The funding for the new network will be included in the state budget, with the aim of boosting economic growth through innovation.
When completed, the network will offer users internet connections of one gigabit per second, with the possibility of ten gigabit speeds available for businesses prepared to upgrade their own technology.
This will make the Adelaide network at least ten times faster than the National Broadband Network (NBN), which tops out at 100 megabits per second.
“Having access to ultra-fast internet will drive significant economic development and job creation opportunities and will embed South Australia as a leading centre for innovation and entrepreneurship,” Weatherill said in a media release.
“By building the infrastructure of the future, innovative and high-tech businesses will want to establish and relocate to Adelaide from around the world to take advantage of the ultra-fast internet speeds.”
The network, which will begin implementation by the end of the year, is to make Adelaide Australia’s first “Gig City” — a term used to describe localities with internet speeds of more than one gigabit.
The super-quick connections were first rolled out in Chattanooga, a mid-sized city in the American state of Tennessee. The investment attracted tech businesses to a city that had seen its economic fortunes wane.
“You don’t see many mid-sized cities that have the kind of activity that we have right now in Chattanooga,” the city’s mayor, Andy Berke, told The Guardian in 2014. “What the Gig did was change the idea of what our city could be.”
The South Australian government hopes Adelaide’s induction into the Gig City club will make it the capital of ultra-fast internet for business.
“By giving tech start-ups and other businesses access to ultra-fast internet through the Gig City program, we can help those new businesses grow faster and attract entrepreneurs to South Australia,” Treasurer Tom Koutsantonis said in a release.
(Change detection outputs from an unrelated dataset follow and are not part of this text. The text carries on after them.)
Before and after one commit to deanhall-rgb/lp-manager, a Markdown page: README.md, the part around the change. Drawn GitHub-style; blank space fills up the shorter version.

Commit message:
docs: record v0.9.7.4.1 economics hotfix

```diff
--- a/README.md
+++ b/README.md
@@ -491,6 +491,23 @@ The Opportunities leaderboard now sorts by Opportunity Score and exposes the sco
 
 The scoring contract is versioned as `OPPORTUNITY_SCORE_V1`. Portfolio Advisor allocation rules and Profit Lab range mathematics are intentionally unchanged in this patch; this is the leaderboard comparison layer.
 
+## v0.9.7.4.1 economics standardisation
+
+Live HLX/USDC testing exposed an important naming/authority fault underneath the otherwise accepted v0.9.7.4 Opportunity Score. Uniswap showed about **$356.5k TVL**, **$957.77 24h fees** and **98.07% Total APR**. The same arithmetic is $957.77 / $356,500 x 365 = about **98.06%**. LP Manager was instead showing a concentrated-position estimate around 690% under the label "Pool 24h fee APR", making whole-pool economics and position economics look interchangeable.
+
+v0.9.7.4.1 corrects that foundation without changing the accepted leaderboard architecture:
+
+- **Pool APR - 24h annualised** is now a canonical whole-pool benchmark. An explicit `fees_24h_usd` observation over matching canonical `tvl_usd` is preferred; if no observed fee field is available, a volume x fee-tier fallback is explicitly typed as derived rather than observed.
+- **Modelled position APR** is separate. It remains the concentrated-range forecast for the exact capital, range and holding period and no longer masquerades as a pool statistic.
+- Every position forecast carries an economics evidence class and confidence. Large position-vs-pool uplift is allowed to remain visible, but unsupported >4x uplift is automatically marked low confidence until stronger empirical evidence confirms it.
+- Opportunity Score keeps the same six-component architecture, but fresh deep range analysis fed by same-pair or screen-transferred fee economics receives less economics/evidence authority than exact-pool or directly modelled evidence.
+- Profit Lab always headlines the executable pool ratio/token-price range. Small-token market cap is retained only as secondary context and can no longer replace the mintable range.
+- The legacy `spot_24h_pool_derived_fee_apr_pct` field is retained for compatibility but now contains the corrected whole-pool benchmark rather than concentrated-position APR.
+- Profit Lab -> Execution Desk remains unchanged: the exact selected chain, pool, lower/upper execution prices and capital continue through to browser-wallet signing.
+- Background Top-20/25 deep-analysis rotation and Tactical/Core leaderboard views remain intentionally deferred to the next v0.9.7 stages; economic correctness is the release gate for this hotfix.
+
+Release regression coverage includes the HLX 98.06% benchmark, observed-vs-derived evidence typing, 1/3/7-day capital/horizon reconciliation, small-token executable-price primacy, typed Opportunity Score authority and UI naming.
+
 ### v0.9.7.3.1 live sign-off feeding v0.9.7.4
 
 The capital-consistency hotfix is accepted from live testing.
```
The Adelaide network will use SABRENet, an optical fibre telecommunications network owned by the South Australian government and the state’s universities.